Criticism grows of no-bid work for Iraq reconstruction
Using no-bid contracts for the costly rebuilding process allows the administration to reward friendly companies, prevents Congress from exercising its authority over spending, and may result in higher costs to taxpayers, the legislators charged in a series of letters and public statements which have brought more attention to the issue.
"An open and fully competitive bidding process would ensure that the prices charged are reasonable and that the contractors selected are the most qualified," Sen. Ron Wyden, D-Ore., said at a recent news conference.
Administration officials countered in interviews that no favors were granted and that bidding would have taken too much time.
House Government Reform ranking member Henry Waxman, D-Calif., and House Energy and Commerce ranking member John Dingell, D-Mich., asked GAO to investigate the no-bid contracts being awarded by the development agency. Separately, Senate Governmental Affairs Committee ranking member Joseph Lieberman, D-Conn., asked AID's inspector general to investigate.

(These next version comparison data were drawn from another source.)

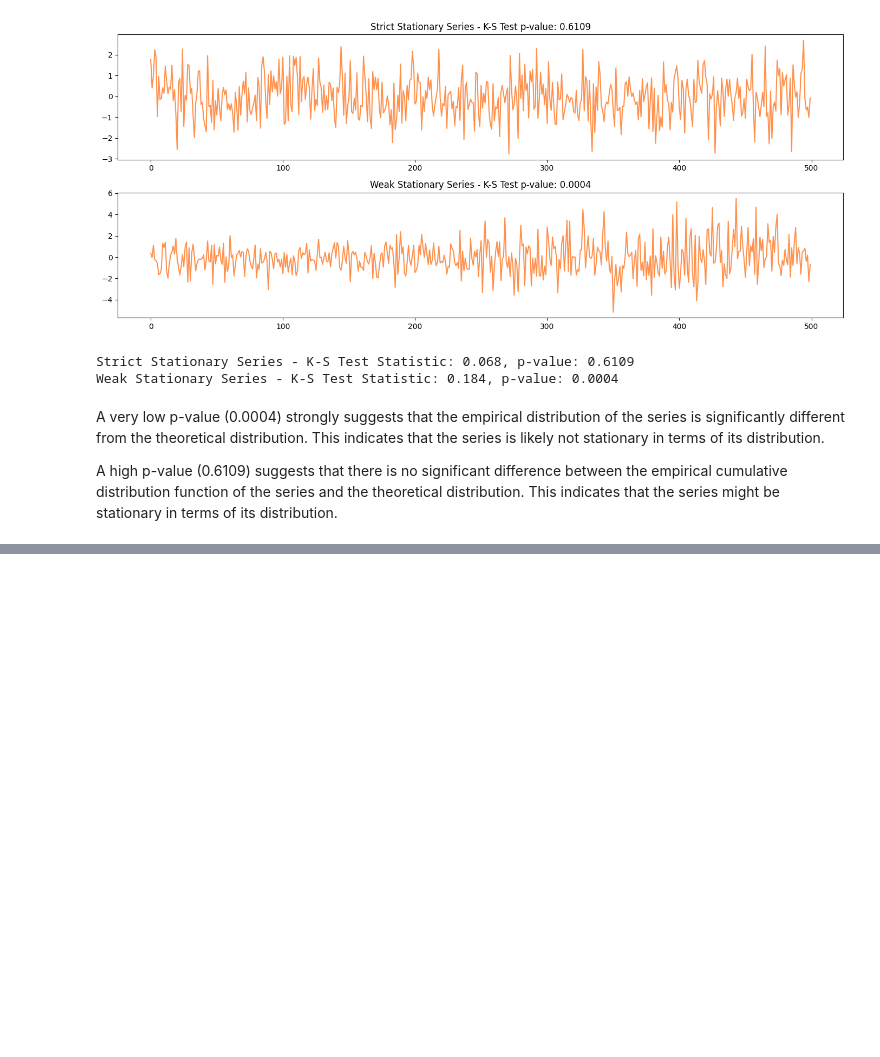
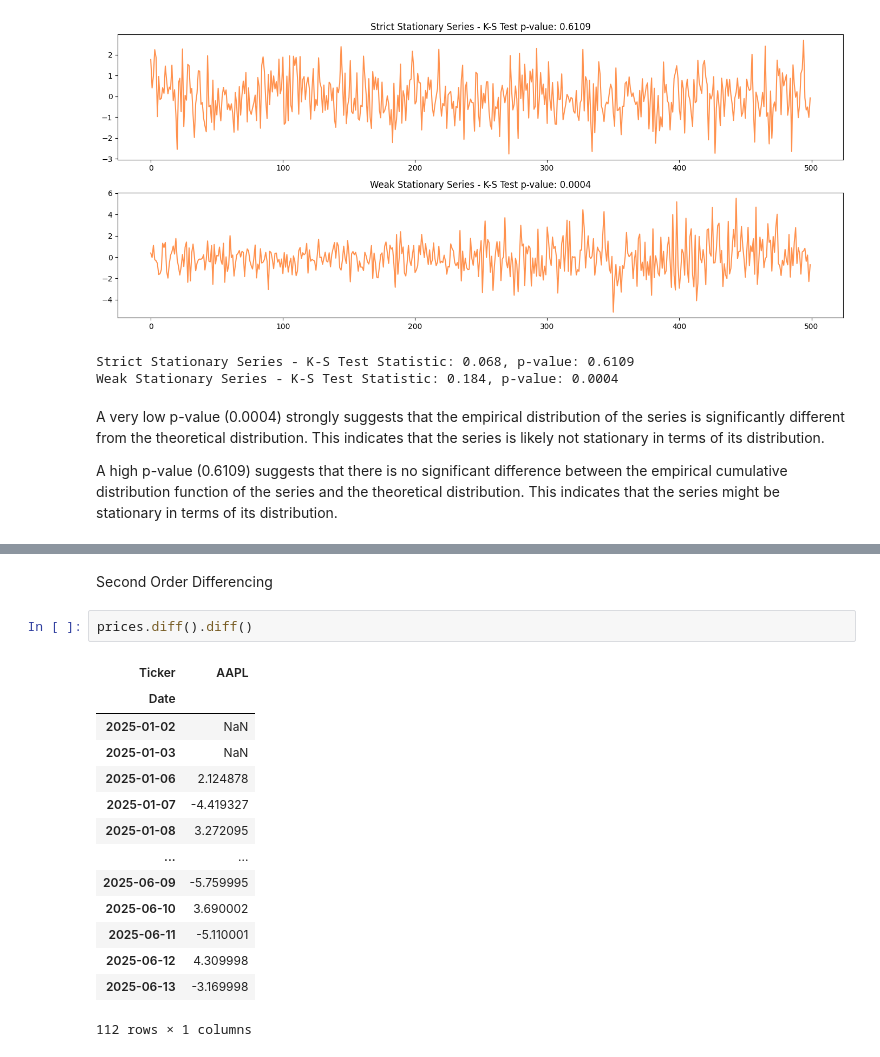
Before and after one commit to itzuditsharma/Time-Series-Analysis, a Jupyter notebook: 01_Temporal_Components.ipynb, the cells around one changed output, grey strips where cells are left out. Cells and saved outputs as stored; diff of their text form; blank space fills up the shorter version.

```diff
--- a/01_Temporal_Components.ipynb
+++ b/01_Temporal_Components.ipynb
@@ -243,0 +321,19 @@ A high p-value (0.6109) suggests that there is no significant difference between
+# %% [markdown]
+Second Order Differencing
+# %%
+prices.diff().diff()
+# %% [output]
+| Ticker | AAPL |
+| Date |  |
+| 2025-01-02 | NaN |
+| 2025-01-03 | NaN |
+| 2025-01-06 | 2.124878 |
+| 2025-01-07 | -4.419327 |
+| 2025-01-08 | 3.272095 |
+| ... | ... |
+| 2025-06-09 | -5.759995 |
+| 2025-06-10 | 3.690002 |
+| 2025-06-11 | -5.110001 |
+| 2025-06-12 | 4.309998 |
+| 2025-06-13 | -3.169998 |
+112 rows × 1 columns
```
Also changed, not shown: parts of 11 cells of this notebook.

Among the questions Lieberman raised: Did the agency follow the law in determining which companies to consider for the work in Iraq; what, if any, AID workers had contact with the companies; and what, if any, administration officials were involved in discussions about the contracts before they were awarded?
The version of the fiscal 2003 supplemental approved by the Senate includes $4.3 million for inspectors general to audit reconstruction programs. Sen. Christopher Dodd, D-Conn, added the money through an amendment.

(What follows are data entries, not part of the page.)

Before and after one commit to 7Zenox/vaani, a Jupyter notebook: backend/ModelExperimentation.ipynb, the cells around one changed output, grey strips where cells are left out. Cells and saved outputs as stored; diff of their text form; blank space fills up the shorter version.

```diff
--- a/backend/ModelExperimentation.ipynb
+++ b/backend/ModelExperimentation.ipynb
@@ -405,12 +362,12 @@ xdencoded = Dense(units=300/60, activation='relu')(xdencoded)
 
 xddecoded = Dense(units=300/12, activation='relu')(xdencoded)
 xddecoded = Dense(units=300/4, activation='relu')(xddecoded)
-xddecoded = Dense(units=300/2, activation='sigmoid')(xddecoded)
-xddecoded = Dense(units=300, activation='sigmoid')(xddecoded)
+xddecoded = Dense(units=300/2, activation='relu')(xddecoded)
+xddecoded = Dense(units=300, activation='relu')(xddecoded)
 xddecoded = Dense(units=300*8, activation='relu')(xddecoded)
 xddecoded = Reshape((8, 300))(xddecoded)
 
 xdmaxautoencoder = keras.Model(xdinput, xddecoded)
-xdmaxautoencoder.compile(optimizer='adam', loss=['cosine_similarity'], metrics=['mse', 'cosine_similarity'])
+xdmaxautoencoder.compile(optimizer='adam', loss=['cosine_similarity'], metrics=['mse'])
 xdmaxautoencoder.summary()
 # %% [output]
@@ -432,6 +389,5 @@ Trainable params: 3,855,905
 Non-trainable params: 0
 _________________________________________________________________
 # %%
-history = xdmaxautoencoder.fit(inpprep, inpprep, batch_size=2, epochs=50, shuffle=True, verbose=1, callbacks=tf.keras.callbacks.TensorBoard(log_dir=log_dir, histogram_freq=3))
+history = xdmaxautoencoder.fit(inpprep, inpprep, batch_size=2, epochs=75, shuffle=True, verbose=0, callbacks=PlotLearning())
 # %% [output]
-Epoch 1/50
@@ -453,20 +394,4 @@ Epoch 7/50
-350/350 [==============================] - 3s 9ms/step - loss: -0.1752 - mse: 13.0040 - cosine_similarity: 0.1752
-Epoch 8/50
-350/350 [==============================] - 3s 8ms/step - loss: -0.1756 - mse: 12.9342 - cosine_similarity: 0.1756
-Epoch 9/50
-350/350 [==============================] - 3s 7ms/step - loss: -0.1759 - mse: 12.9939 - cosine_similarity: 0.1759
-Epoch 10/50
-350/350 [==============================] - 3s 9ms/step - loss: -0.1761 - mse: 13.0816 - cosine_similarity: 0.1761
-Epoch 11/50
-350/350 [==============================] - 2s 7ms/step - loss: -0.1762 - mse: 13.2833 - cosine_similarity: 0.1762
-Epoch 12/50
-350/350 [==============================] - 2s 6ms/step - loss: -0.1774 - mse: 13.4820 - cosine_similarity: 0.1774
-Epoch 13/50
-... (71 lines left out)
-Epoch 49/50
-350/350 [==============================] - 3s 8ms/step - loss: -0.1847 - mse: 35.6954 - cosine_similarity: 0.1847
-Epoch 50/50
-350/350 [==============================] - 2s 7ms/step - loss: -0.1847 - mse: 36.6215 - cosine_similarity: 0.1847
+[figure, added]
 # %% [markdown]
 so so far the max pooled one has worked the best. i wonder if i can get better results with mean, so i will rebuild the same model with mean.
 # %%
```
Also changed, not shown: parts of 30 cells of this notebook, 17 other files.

AID has awarded four contracts so far and intends to announce four others as part of the reconstruction effort. The contracts include $62 million to Creative Associates International to open schools and train teachers; $7.9 million to The Research Triangle Institute to help local governments get back in business; $7 million to the International Resources Group for emergency relief efforts, and $4.8 million to Stevedoring Services of America to repair and reopen Iraqi ports.
Lieberman joined several other senators, including Wyden and Senate Governmental Affairs Chairwoman Susan Collins, R-Maine, in introducing legislation that would require AID to justify its use of no-bid contracts and provide details of the work within a month of the awarding of such deals.
Another cosponsor, Sen. Robert Byrd, D-W.Va., said at a hearing that the costs of rebuilding Iraq must be watched because the project represents the biggest undertaking of its kind since the Marshall Plan to help Germany and Japan recover after World War II. A spokeswoman said Collins has no plans for hearings on the contract issue.